■ PROBLEM TO SOLVE
Write out all the data verbatim. Skip images.

·····

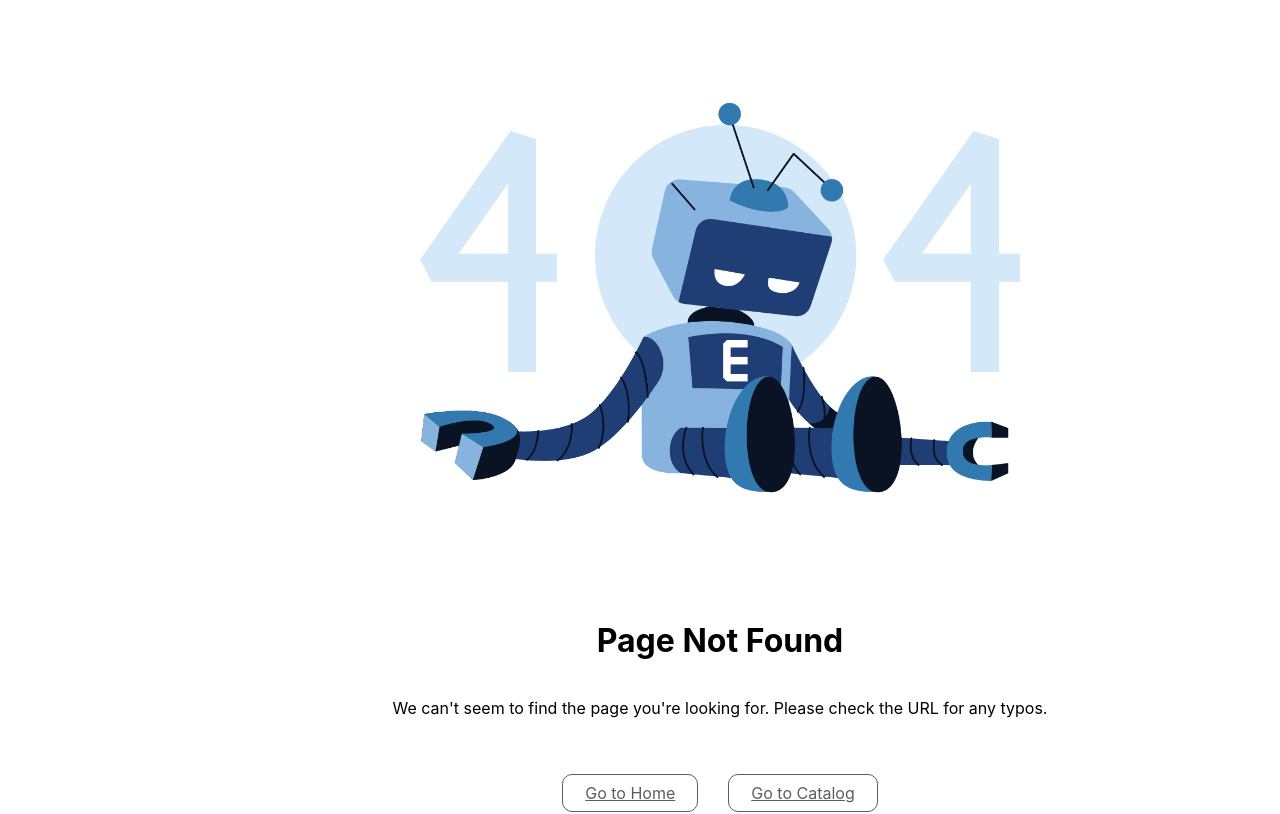
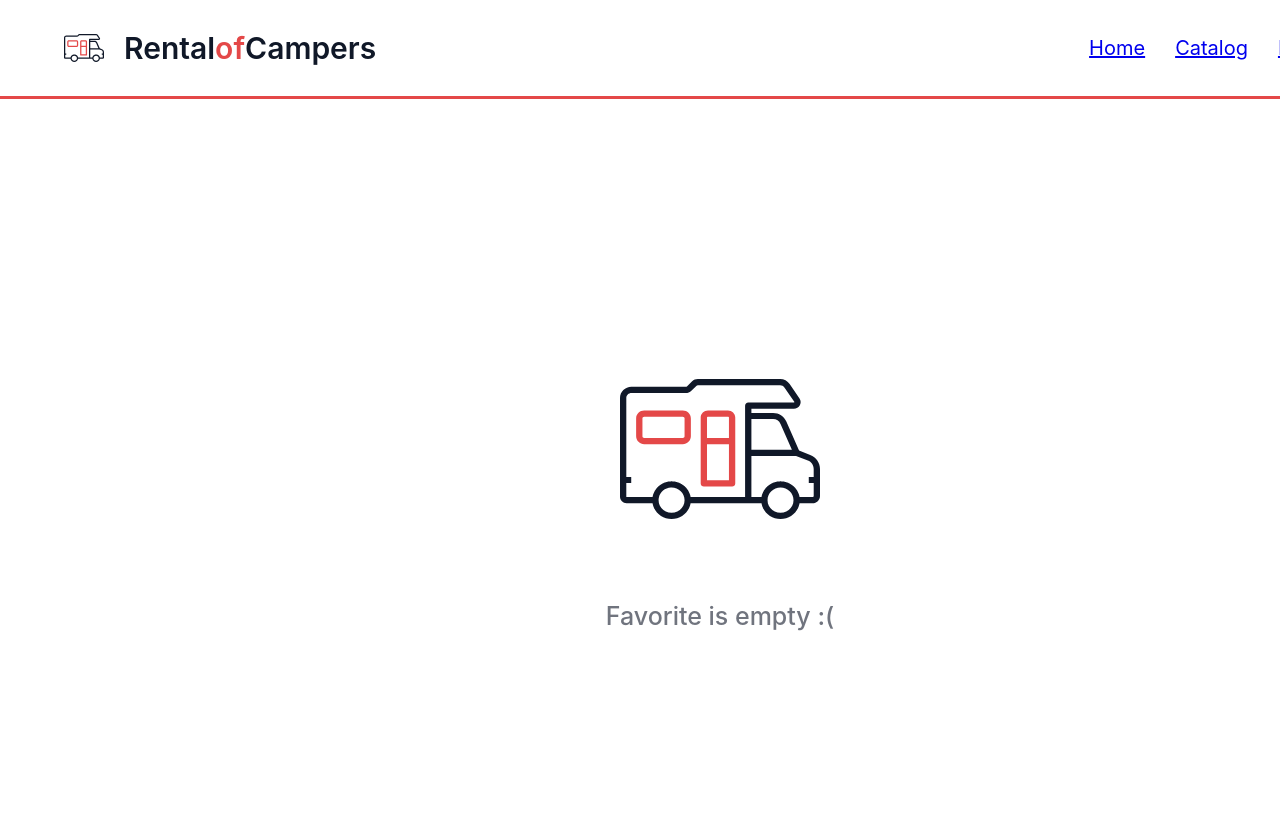
Before and after one commit to SerAnatoliy/campers, a React (Create React App) app: page /favourites in a window 1280 px wide. Before the commit this address had no page. Shown: the top 814 px of the page. Built offline with nearby package versions, Linux system fonts and the light colour scheme.

Commit message:
facourites fix

```diff
--- a/src/components/Header/Header.jsx
+++ b/src/components/Header/Header.jsx
@@ -20,7 +20,7 @@ const Header = () => {
           <ItemsLink to="/catalog">Catalog</ItemsLink>
         </ListItem>
         <ListItem>
-          <ItemsLink to="/favorites">Favorites</ItemsLink>
+          <ItemsLink to="/favourites">Favourites</ItemsLink>
         </ListItem>
       </ListNav>
     </HeaderWrapper>
--- a/src/components/app/App.jsx
+++ b/src/components/app/App.jsx
@@ -18,7 +18,7 @@ const App = () => {
           <Route path="/" element={<NavLayout />}>
             <Route element={<FooterLayout />}>
               <Route index element={<HomePage />} />
-              <Route path="/favorites" element={<FavouritesPage />} />
+              <Route path="/favourites" element={<FavouritesPage />} />
             </Route>
             <Route path="/catalog" element={<CatalogPage />} />
           </Route>
--- a/src/utils/isFavourite.js
+++ b/src/utils/isFavourite.js
@@ -1 +1 @@
-export const isFavourite = (id, favorites) => favorites.some(item => item._id === id);
+export const isFavourite = (id, favorites) => favorites.some(item => item.id === id);
```
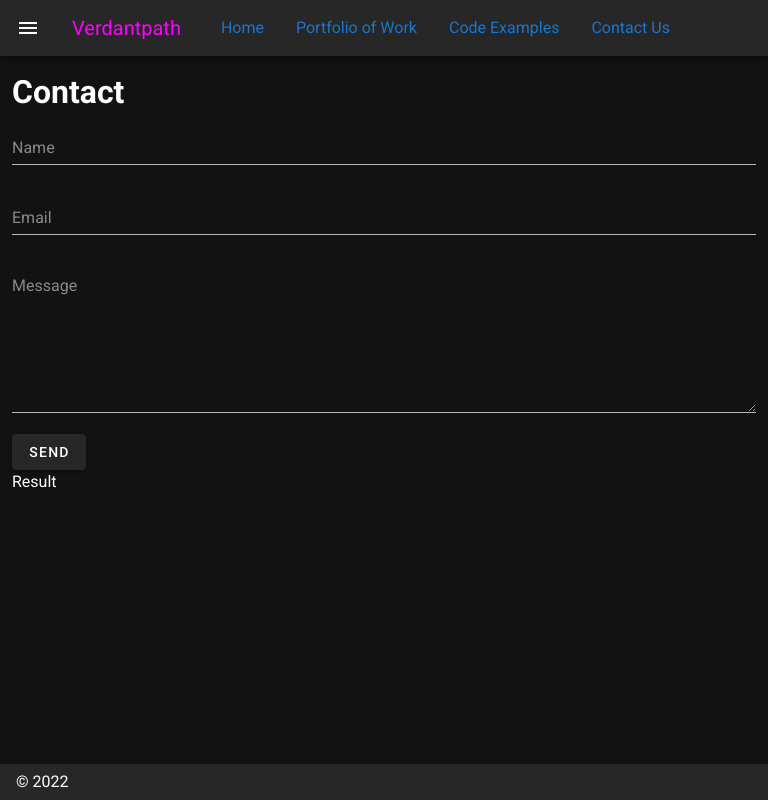
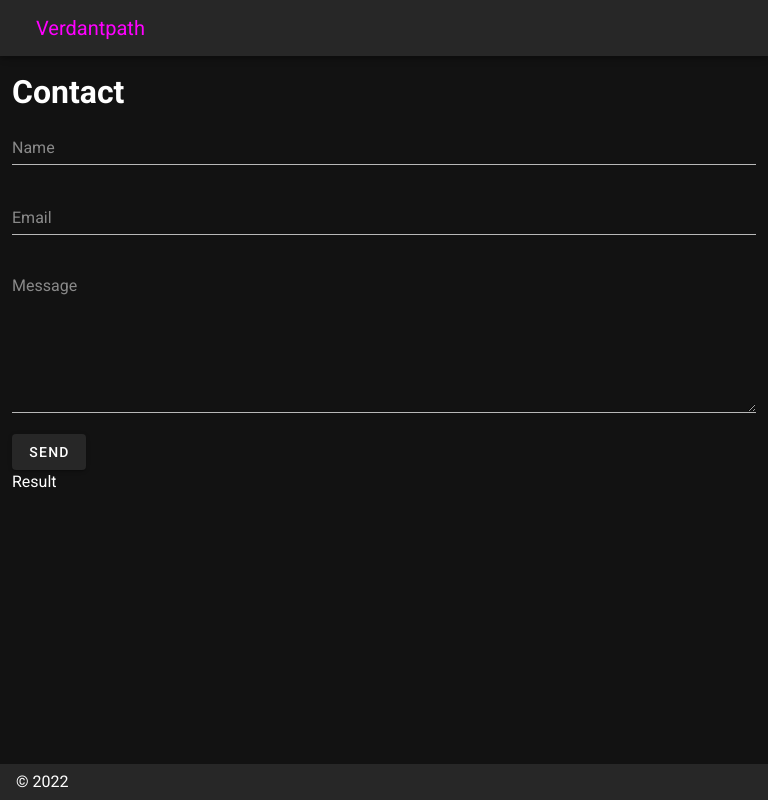
Before and after one commit to verdantpath/verdantpath-nuxt, a Nuxt app: page /contact in a window 768 px wide. Built offline with nearby package versions, Linux system fonts and the light colour scheme.

Commit message:
Theming and styling

```diff
--- a/assets/css/style.scss
+++ b/assets/css/style.scss
@@ -2,12 +2,13 @@
 
 @media (min-width: 768px) {
   .v-app-bar__nav-icon {
-    // display: none !important;
+    display: none !important;
   }
+
 }
 @media (max-width: 769px) {
-  .main-nav {
-    display: none;
+  .v-application .d-flex.main-nav {
+    display: none !important;
   }
 }
 
@@ -41,6 +42,9 @@
     display: inline;
     list-style-type: none;
   }
+  .nuxt-link-exact-active {
+    color: lime;
+  }
 }
 .portfolio-card {
   padding: 0 1rem;
```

·····

■ EXERCISE SOLUTION
Before and after one commit to SerAnatoliy/campers, a React (Create React App) app: page /favourites in a window 1280 px wide. Before the commit this address had no page. Shown: the top 814 px of the page. Built offline with nearby package versions, Linux system fonts and the light colour scheme.

Commit message:
facourites fix

```diff
--- a/src/components/Header/Header.jsx
+++ b/src/components/Header/Header.jsx
@@ -20,7 +20,7 @@ const Header = () => {
           <ItemsLink to="/catalog">Catalog</ItemsLink>
         </ListItem>
         <ListItem>
-          <ItemsLink to="/favorites">Favorites</ItemsLink>
+          <ItemsLink to="/favourites">Favourites</ItemsLink>
         </ListItem>
       </ListNav>
     </HeaderWrapper>
--- a/src/components/app/App.jsx
+++ b/src/components/app/App.jsx
@@ -18,7 +18,7 @@ const App = () => {
           <Route path="/" element={<NavLayout />}>
             <Route element={<FooterLayout />}>
               <Route index element={<HomePage />} />
-              <Route path="/favorites" element={<FavouritesPage />} />
+              <Route path="/favourites" element={<FavouritesPage />} />
             </Route>
             <Route path="/catalog" element={<CatalogPage />} />
           </Route>
--- a/src/utils/isFavourite.js
+++ b/src/utils/isFavourite.js
@@ -1 +1 @@
-export const isFavourite = (id, favorites) => favorites.some(item => item._id === id);
+export const isFavourite = (id, favorites) => favorites.some(item => item.id === id);
```
Before and after one commit to verdantpath/verdantpath-nuxt, a Nuxt app: page /contact in a window 768 px wide. Built offline with nearby package versions, Linux system fonts and the light colour scheme.

Commit message:
Theming and styling

```diff
--- a/assets/css/style.scss
+++ b/assets/css/style.scss
@@ -2,12 +2,13 @@
 
 @media (min-width: 768px) {
   .v-app-bar__nav-icon {
-    // display: none !important;
+    display: none !important;
   }
+
 }
 @media (max-width: 769px) {
-  .main-nav {
-    display: none;
+  .v-application .d-flex.main-nav {
+    display: none !important;
   }
 }
 
@@ -41,6 +42,9 @@
     display: inline;
     list-style-type: none;
   }
+  .nuxt-link-exact-active {
+    color: lime;
+  }
 }
 .portfolio-card {
   padding: 0 1rem;
```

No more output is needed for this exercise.